When does refinancing really pay?

Most people refinance to get a lower interest rate. They figure that a lower interest rate will automatically translate into saving money, but this may not be completely true. You also have to consider the term for the new loan. If you lower your interest rate by 2% but the life of your loan increases from 15 to 30 years, you're not actually saving any money because you're paying more in long-term interest. Refinancing can definitely lead to significant savings, but it's most likely if you're able to reduce the interest rate and the loan's term is the same or shorter.

Closing costs are another expense you need to consider. In order to determine your "break even" point on a refinance, you should divide the closing costs by the reduction in your monthly payment. In other words, if it costs you to refinance, and your mortgage payment is less, you divide 2000 by 100 and that's how many months it will take you to recover your costs.

Here are some good reasons to refinance:

  • you're saving interest long-term
  • you're using the money you'll get back to pay off high-interest credit cards or other debt
  • you'll be in the house long enough to recover your closing costs
  • you have an ARM that you're converting to a fixed-rate mortgage

There may be other situations in which refinancing is a good option, depending on your particular situation.
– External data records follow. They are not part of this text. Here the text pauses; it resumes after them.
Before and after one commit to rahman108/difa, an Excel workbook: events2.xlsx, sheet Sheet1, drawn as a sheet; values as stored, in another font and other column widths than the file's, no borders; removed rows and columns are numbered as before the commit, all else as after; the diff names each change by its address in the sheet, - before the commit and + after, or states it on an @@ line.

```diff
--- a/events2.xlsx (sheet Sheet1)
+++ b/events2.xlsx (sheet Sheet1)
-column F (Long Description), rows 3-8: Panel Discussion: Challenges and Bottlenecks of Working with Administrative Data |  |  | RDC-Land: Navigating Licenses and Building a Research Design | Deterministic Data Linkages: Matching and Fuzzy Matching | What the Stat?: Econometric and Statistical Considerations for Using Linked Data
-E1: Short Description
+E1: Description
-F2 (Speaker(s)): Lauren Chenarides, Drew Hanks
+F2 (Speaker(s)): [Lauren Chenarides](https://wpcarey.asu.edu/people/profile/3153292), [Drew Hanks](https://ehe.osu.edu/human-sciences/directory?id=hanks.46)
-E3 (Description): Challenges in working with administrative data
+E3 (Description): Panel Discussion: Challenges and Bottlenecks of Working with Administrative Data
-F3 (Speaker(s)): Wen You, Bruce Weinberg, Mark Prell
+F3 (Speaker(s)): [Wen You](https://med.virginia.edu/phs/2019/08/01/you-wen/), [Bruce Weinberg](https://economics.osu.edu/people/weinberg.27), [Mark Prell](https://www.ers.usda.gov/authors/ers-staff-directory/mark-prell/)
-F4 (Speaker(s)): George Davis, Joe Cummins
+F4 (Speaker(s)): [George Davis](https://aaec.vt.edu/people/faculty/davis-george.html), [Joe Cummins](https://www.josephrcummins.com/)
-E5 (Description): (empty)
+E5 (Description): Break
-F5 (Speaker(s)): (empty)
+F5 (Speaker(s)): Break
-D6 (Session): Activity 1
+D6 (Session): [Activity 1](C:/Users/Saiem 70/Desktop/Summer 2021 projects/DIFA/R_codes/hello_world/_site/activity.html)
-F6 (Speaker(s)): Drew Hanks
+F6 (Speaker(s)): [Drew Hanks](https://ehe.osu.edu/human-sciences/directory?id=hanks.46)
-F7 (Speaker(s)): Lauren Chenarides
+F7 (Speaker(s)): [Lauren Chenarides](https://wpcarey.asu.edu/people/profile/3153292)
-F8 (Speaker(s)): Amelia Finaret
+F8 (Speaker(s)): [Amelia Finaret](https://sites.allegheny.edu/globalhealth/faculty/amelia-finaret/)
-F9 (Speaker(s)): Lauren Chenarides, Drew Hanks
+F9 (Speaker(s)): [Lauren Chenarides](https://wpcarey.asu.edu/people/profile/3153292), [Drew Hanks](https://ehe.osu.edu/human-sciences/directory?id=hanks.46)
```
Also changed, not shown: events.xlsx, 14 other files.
Consult with a mortgage broker or financial advisor before making a final decision.